Chicago’s ridiculously high murder rate is largely driven by gang activity. And that’s not an exaggeration. Chicago has over 600 gang factions and their gang wars are responsible for much of the city’s death toll.
80 to 60 percent of Chicago’s murders are estimated to be gang related, with some gangs boasting tens of thousands of members.
Chicago politicians advocate fiercely for national gun control. And meanwhile they cozy up to the very gangs doing the killing.
At some of the meetings, the politicians arrived with campaign materials and occasionally with aides. The sessions were organized much like corporate-style job fairs. The gang representatives conducted hourlong interviews, one after the other, talking to as many as five candidates in a single evening. Like supplicants, the politicians came into the room alone and sat before the gang representatives, who sat behind a long table.
The former chieftains, several of them ex-convicts, represented some of the most notorious gangs on the South and West Sides, including the Vice Lords, Gangster Disciples, Black Disciples, Cobras, Black P Stones, and Black Gangsters. Before the election, the gangs agreed to set aside decades-old rivalries and bloody vendettas to operate as a unified political force, which they called Black United Voters of Chicago.
More than a quarter of those killed in Chicago last year were with the Gangster Disciples. Not a quarter of gang members. A quarter of all those killed. That’s 100 dead in just one cross-section of the gang wars.
The gang representatives were interested in electing aldermen sympathetic to their interests and those of their impoverished wards. As for the politicians, says Baskin, their interests essentially boiled down to getting elected or reelected. “All of [the political hopefuls] were aware of who they were meeting with,” he says. “They didn’t care. All they wanted to do was get the support.”
One wonders if Obama ever participated in similar meetings at any time. And what do the gangs offer Chicago politicians?
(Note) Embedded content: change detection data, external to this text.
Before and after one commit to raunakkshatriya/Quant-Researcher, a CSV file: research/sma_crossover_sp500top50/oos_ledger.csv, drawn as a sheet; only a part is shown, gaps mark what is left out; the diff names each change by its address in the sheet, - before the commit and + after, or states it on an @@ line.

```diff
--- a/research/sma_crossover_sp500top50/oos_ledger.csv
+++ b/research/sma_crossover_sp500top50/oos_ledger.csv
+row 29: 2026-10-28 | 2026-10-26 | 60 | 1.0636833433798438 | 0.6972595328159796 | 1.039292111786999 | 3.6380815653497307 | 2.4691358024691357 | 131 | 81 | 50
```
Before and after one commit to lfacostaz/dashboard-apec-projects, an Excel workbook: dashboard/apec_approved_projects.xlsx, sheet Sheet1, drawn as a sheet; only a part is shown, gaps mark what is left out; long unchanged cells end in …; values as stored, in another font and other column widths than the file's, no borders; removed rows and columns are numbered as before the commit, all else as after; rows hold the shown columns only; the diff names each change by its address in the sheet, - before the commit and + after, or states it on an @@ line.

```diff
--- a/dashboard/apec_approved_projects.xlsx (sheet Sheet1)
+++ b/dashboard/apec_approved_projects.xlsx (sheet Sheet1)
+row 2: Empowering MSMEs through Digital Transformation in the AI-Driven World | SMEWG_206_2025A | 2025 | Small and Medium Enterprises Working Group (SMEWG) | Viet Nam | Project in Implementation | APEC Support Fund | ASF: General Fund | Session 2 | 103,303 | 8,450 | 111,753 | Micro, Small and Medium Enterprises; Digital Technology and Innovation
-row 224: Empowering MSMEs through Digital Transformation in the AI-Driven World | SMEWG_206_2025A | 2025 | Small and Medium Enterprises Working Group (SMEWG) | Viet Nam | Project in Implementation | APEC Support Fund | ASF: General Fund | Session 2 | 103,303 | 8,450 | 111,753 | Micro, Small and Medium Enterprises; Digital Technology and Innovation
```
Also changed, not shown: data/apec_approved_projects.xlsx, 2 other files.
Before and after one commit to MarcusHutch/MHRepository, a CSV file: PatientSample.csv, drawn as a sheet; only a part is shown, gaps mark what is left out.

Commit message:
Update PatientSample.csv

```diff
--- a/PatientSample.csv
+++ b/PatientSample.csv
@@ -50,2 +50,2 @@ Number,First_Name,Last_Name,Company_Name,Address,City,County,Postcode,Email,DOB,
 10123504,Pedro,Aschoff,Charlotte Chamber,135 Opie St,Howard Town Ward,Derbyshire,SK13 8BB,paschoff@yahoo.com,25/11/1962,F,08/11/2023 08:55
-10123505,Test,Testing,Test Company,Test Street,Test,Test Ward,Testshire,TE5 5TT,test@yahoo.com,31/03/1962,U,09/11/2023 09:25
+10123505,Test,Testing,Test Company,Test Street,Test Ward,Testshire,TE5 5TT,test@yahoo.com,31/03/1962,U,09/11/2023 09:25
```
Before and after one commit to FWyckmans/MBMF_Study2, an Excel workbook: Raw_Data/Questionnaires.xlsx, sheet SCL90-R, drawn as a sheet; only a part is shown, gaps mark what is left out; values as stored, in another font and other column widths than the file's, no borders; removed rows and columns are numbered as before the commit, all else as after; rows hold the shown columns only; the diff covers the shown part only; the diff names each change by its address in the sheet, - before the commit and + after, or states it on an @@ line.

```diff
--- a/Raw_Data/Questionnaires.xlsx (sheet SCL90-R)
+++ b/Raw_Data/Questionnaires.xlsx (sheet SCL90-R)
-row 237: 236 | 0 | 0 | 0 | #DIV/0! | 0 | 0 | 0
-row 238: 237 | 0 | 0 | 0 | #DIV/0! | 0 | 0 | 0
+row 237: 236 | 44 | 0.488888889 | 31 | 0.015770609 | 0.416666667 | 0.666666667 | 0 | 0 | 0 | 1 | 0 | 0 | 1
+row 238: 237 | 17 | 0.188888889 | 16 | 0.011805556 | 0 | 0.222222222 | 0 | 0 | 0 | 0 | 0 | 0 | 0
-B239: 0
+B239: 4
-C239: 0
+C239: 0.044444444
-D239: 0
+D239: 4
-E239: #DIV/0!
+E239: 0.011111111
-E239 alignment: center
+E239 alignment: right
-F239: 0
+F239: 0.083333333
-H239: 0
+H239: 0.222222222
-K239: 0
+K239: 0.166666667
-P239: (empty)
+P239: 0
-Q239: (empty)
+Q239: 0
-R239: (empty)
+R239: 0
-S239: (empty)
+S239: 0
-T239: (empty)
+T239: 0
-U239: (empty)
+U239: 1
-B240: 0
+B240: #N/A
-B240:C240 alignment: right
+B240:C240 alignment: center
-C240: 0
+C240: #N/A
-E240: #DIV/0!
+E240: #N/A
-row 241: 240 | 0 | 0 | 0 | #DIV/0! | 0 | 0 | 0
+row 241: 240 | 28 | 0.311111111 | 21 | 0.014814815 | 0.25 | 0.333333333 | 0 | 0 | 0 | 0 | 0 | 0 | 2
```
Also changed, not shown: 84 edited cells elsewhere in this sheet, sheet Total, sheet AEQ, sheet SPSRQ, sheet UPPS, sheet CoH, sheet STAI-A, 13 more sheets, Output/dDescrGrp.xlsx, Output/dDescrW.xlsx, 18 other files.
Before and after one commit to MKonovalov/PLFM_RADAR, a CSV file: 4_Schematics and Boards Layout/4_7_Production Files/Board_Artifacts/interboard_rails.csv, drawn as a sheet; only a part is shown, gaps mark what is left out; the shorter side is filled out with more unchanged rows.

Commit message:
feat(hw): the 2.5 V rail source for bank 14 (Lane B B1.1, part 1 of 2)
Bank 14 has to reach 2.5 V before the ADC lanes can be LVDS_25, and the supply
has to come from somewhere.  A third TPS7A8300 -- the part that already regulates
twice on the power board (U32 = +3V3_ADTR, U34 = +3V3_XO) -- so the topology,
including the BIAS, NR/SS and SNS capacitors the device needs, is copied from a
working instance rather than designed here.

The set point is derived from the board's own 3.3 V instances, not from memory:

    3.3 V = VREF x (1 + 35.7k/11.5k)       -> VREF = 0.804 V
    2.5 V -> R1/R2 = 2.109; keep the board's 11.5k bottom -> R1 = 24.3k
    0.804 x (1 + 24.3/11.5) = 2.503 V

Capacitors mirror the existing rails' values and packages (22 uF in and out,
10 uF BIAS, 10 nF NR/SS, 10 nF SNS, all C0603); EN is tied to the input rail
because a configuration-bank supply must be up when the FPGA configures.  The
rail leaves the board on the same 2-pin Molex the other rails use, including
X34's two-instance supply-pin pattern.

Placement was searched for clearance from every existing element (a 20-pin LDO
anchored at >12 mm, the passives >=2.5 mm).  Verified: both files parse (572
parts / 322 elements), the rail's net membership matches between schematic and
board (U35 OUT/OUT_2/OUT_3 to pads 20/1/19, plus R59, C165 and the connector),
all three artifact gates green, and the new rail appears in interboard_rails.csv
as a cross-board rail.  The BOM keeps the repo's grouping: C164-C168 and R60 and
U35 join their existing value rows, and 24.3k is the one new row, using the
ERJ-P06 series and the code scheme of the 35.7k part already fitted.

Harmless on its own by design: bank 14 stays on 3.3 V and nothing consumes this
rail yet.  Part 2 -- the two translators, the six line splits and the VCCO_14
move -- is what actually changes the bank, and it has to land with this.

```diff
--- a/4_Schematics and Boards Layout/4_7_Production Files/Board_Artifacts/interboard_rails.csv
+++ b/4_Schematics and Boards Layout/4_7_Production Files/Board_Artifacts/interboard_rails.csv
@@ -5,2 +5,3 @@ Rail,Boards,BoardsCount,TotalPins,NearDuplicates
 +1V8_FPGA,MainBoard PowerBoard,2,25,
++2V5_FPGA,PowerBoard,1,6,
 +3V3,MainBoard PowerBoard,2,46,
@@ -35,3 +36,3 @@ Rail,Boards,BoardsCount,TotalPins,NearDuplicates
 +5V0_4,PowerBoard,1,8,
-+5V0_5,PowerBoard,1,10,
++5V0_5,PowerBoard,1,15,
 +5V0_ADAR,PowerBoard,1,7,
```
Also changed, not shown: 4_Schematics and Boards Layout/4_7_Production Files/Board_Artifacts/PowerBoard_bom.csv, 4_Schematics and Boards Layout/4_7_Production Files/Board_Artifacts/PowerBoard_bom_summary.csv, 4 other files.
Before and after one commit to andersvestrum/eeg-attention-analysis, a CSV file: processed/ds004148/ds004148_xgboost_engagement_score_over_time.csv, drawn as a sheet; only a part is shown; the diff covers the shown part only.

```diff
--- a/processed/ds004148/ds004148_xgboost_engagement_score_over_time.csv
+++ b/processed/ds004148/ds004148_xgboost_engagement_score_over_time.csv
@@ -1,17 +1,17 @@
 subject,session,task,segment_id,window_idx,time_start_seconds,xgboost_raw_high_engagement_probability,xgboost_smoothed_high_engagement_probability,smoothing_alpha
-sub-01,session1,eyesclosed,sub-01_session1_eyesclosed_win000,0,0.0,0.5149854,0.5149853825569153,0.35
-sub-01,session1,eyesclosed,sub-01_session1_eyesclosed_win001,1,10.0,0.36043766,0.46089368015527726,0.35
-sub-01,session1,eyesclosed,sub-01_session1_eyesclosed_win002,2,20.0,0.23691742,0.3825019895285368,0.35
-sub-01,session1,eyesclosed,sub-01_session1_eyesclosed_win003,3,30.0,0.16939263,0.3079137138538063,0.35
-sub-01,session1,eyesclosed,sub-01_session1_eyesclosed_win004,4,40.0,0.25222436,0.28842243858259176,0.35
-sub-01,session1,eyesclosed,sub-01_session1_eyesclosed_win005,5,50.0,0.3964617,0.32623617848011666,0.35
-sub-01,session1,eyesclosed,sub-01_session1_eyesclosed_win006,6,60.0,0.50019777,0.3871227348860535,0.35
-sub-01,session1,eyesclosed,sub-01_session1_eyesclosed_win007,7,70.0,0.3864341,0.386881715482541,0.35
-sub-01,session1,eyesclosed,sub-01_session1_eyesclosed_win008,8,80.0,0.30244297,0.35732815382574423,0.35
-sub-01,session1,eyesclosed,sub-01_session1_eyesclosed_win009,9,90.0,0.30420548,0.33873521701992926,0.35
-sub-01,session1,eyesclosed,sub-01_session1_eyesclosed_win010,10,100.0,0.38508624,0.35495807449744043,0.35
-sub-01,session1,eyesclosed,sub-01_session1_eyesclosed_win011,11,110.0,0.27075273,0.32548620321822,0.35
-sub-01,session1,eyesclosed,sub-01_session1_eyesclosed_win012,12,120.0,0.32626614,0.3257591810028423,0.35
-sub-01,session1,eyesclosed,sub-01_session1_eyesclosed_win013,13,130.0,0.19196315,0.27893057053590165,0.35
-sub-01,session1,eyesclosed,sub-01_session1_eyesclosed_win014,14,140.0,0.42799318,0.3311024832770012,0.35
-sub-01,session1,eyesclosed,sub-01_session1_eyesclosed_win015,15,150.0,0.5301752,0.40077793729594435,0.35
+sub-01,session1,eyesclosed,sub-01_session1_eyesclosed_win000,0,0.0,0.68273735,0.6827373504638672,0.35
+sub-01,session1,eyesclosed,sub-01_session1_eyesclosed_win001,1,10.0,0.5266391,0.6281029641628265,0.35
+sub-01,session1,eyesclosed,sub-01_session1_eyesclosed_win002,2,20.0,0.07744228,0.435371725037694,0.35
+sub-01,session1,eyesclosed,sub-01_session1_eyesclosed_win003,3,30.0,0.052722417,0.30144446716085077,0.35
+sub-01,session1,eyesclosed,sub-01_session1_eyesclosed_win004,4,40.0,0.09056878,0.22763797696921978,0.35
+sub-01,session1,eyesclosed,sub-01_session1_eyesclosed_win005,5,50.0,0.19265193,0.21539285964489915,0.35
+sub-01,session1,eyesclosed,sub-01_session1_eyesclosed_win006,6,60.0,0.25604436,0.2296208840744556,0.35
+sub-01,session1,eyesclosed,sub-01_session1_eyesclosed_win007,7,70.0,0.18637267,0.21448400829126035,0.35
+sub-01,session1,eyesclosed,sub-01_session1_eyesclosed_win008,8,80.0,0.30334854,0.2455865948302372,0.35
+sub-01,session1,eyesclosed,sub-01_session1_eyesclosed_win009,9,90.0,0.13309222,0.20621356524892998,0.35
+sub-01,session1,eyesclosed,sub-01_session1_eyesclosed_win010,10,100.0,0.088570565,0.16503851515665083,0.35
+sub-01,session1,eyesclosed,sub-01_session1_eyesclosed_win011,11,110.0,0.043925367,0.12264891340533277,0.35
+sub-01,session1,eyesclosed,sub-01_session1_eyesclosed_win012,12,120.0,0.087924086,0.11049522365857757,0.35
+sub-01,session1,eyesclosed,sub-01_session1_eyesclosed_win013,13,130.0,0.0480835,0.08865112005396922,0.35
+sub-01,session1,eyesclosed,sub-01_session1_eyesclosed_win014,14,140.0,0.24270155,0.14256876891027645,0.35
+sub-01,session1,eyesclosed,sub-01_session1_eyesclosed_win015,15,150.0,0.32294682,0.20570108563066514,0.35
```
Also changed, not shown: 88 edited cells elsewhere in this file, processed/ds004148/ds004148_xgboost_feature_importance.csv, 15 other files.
A street army of their own.
Gangs can provide a decisive advantage at election time by performing the kinds of chores patronage armies once did.
“An alderman ain’t nothing without the backing of the neighborhood,” says a top-level Gangster Disciple from the South Side. “Without the gangs, it’s hard [for politicians] to exist.”
A Latin King, interviewed at Cook County Jail, recalls how the top leader of his gang, the Corona, ordered every member in his area to vote for Ricardo Muñoz, the 22nd Ward alderman. “Every chapter had to vote for that guy, anyone who was eligible to vote,” says the Latin King. “That was a direct order. That means you can’t say no. If you do, you face a violation”—typically a beating, or worse.
Democracy. Chicago style.
The gangs funnel their largess through opaque businesses, or front companies, and through under-the-table payments. In turn, grateful politicians use their payrolls or campaign funds to hire gang members, pull strings for them to get jobs or contracts, or offer other favors
Most alarming, both law enforcement and gang sources say, is that some politicians ignore the gangs’ criminal activities. Some go so far as to protect gangs from the police, tipping them off to impending raids or to surveillance activities—in effect, creating safe havens in their political districts. And often they chafe at backing tough measures to stem gang activities, advocating instead for superficial solutions that may garner good press but have little impact.
… like gun control.